Tensions have been rising in Lebanon for some time over the revelation of Hezbollah’s role in the 2005 assassination of Lebanese PM Rafik Hariri. The hoo-ha last week over the discovery of alleged Israeli spying equipment in Lebanese territory was a fairly transparent attempt to deflect attention by rallying Lebanese popular sentiment in a familiar direction. (The fact that the devices were discovered several years ago, but the indignation reserved for last week, is a clue.)
A UN tribunal set up to investigate the Hariri assassination led directly to the withdrawal of Syria from Lebanon after 29 years of occupation, so Sheik Hassan Nasrallah (Hezbollah’s big cheese) has reason to be uncomfortable. He has threatened a “new era of resistance” directed towards any Lebanese who do not support the group against the tribunal, up to and including current Lebanese PM Sa’ad Hariri — the murdered man’s son.
In May, Spiegel broke the story that the UN was likely to name Hezbollah for the crime. Nasrallah subsequently admitted that Hezbollah members would likely be indicted, but said (three guesses? ) that the tribunal was set up by the Israelis and therefore a pack of Zionist lies. (The prime suspect is believed to be Mustafa Badr al-Din, a senior member of Hezbollah and brother-in-law of arch-terrorist and Hezbollah macher Imad Fayez Mugniyah.)
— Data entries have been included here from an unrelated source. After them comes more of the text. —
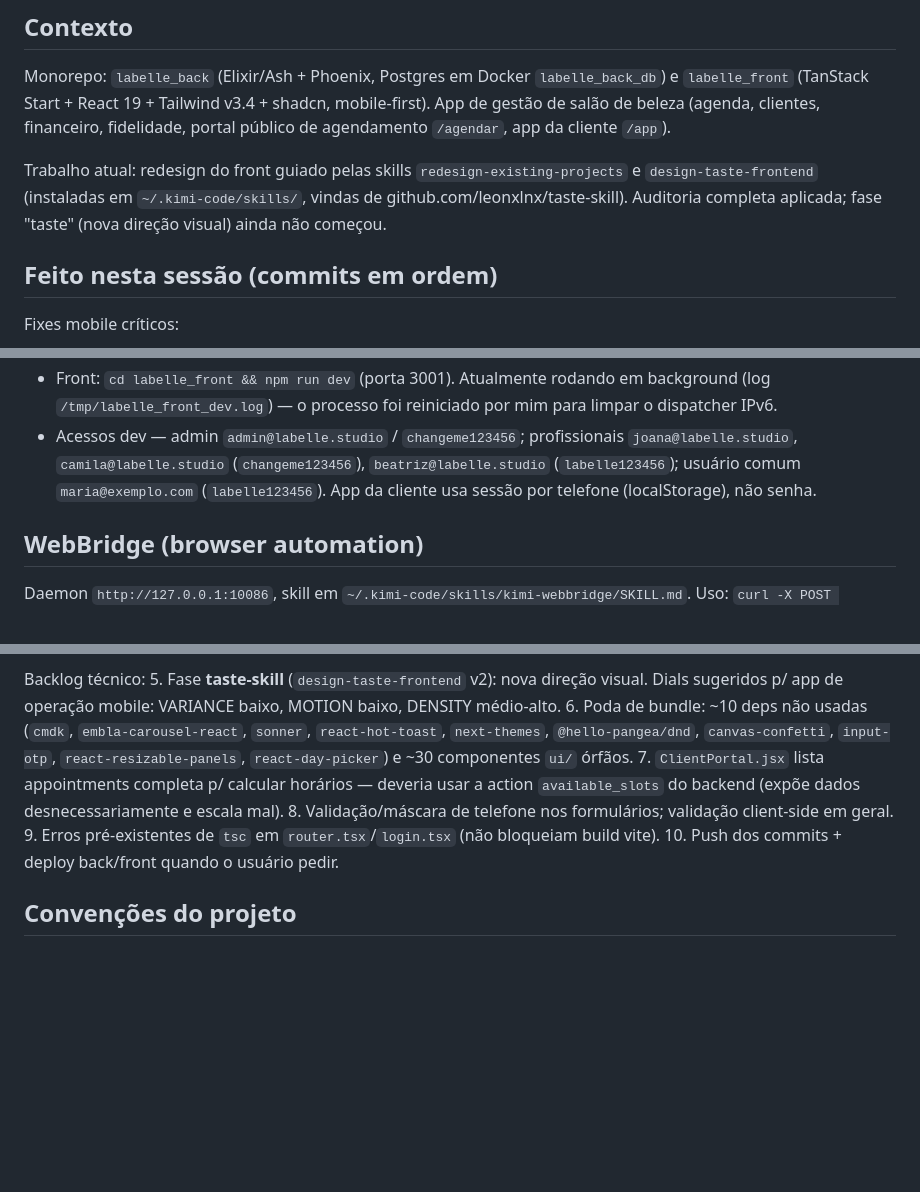
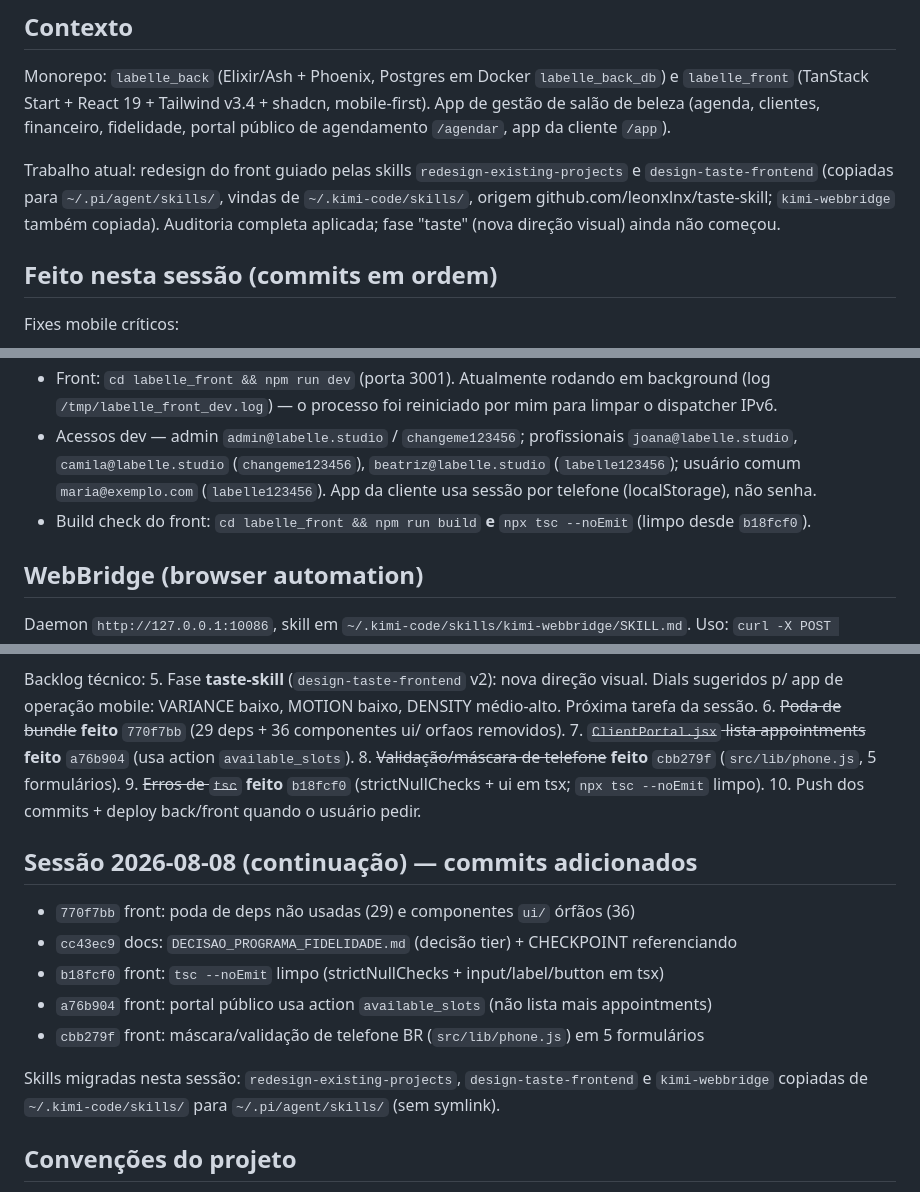
Before and after one commit to augustoedt/labelle, a Markdown page: CHECKPOINT.md, 3 parts joined by grey strips. GitHub-like rendering; blank space fills up the shorter version.

Commit message:
docs: checkpoint atualizado (backlog tecnico concluido + skills migradas)

```diff
--- a/CHECKPOINT.md
+++ b/CHECKPOINT.md
@@ -11,9 +11,9 @@ App de gestão de salão de beleza (agenda, clientes, financeiro, fidelidade, po
 de agendamento `/agendar`, app da cliente `/app`).
 
 Trabalho atual: redesign do front guiado pelas skills `redesign-existing-projects` e
-`design-taste-frontend` (instaladas em `~/.kimi-code/skills/`, vindas de
-github.com/leonxlnx/taste-skill). Auditoria completa aplicada; fase "taste" (nova direção
-visual) ainda não começou.
+`design-taste-frontend` (copiadas para `~/.pi/agent/skills/`, vindas de
+`~/.kimi-code/skills/`, origem github.com/leonxlnx/taste-skill; `kimi-webbridge` também
+copiada). Auditoria completa aplicada; fase "taste" (nova direção visual) ainda não começou.
 
 ## Feito nesta sessão (commits em ordem)
 
@@ -51,6 +51,7 @@ Backend/dev:
 - Acessos dev — admin `admin@labelle.studio` / `changeme123456`; profissionais
   `joana@labelle.studio`, `camila@labelle.studio` (`changeme123456`), `beatriz@labelle.studio` (`labelle123456`);
   usuário comum `maria@exemplo.com` (`labelle123456`). App da cliente usa sessão por telefone (localStorage), não senha.
+- Build check do front: `cd labelle_front && npm run build` **e** `npx tsc --noEmit` (limpo desde `b18fcf0`).
 
 ## WebBridge (browser automation)
 
@@ -79,15 +80,23 @@ Decisões de produto pendentes com o usuário:
 
 Backlog técnico:
 5. Fase **taste-skill** (`design-taste-frontend` v2): nova direção visual. Dials sugeridos p/ app de
-   operação mobile: VARIANCE baixo, MOTION baixo, DENSITY médio-alto.
-6. Poda de bundle: ~10 deps não usadas (`cmdk`, `embla-carousel-react`, `sonner`, `react-hot-toast`,
-   `next-themes`, `@hello-pangea/dnd`, `canvas-confetti`, `input-otp`, `react-resizable-panels`,
-   `react-day-picker`) e ~30 componentes `ui/` órfãos.
-7. `ClientPortal.jsx` lista appointments completa p/ calcular horários — deveria usar a action
-   `available_slots` do backend (expõe dados desnecessariamente e escala mal).
-8. Validação/máscara de telefone nos formulários; validação client-side em geral.
-9. Erros pré-existentes de `tsc` em `router.tsx`/`login.tsx` (não bloqueiam build vite).
+   operação mobile: VARIANCE baixo, MOTION baixo, DENSITY médio-alto. Próxima tarefa da sessão.
+6. ~~Poda de bundle~~ **feito** `770f7bb` (29 deps + 36 componentes ui/ orfaos removidos).
+7. ~~`ClientPortal.jsx` lista appointments~~ **feito** `a76b904` (usa action `available_slots`).
+8. ~~Validação/máscara de telefone~~ **feito** `cbb279f` (`src/lib/phone.js`, 5 formulários).
+9. ~~Erros de `tsc`~~ **feito** `b18fcf0` (strictNullChecks + ui em tsx; `npx tsc --noEmit` limpo).
 10. Push dos commits + deploy back/front quando o usuário pedir.
+
+## Sessão 2026-08-08 (continuação) — commits adicionados
+
+- `770f7bb` front: poda de deps não usadas (29) e componentes `ui/` órfãos (36)
+- `cc43ec9` docs: `DECISAO_PROGRAMA_FIDELIDADE.md` (decisão tier) + CHECKPOINT referenciando
+- `b18fcf0` front: `tsc --noEmit` limpo (strictNullChecks + input/label/button em tsx)
+- `a76b904` front: portal público usa action `available_slots` (não lista mais appointments)
+- `cbb279f` front: máscara/validação de telefone BR (`src/lib/phone.js`) em 5 formulários
+
+Skills migradas nesta sessão: `redesign-existing-projects`, `design-taste-frontend` e
+`kimi-webbridge` copiadas de `~/.kimi-code/skills/` para `~/.pi/agent/skills/` (sem symlink).
 
 ## Convenções do projeto
 
```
Not long thereafter, Sa’ad Hariri said publicly that he does not believe Syria was behind his father’s murder and that he supports the UN tribunal, which is about as close to a direct accusation as he is likely to get. Nasrallah countered by demanding that the Lebanese government boycott the tribunal, a move that directly challenged the government’s authority (Hezbollah is part of a so-called unity government; it has no right to dictate the government’s actions) and that prompted a swat from the UN.
Last month, the Canadian Broadcasting Corporation broke the news that substantial additional evidence has been uncovered that “points overwhelmingly to the fact that the assassins were from Hezbollah.” Last week, Nasrallah again directly threatened all Lebanese who cooperate with the tribunal (and he will “cut the hand” of anyone who attempts to arrest members of Hezbollah). Simultaneously with these threats, the alleged Israeli spying devices were pulled out of cold storage.
So what’s next? UN Special Envoy Terje Roed-Larsen sees a “hurricane” on the horizon, and he may be right. Nasrallah’s back is against the wall, and he will almost certainly see Hezbollah’s only defensive maneuver as an offensive one — or rather two, one against those Lebanese who won’t fall in line and one against Israel. His importunings to the Lebanese people — that Israel is the real enemy — sound increasingly frantic, and a frantic, Iran-backed Nasrallah is a dangerous quantity indeed. His goal is the subjugation of Lebanon, but her people have not forgotten Hariri. They threw off the Syrian yoke, and they will not necessarily submit quietly while Hariri’s murderers ascend.
The UN tribunal’s final report is expected in early 2011. Civil war in Lebanon is a distinct possibility, as is the launching by Hezbollah of a Hail Mary war with Israel.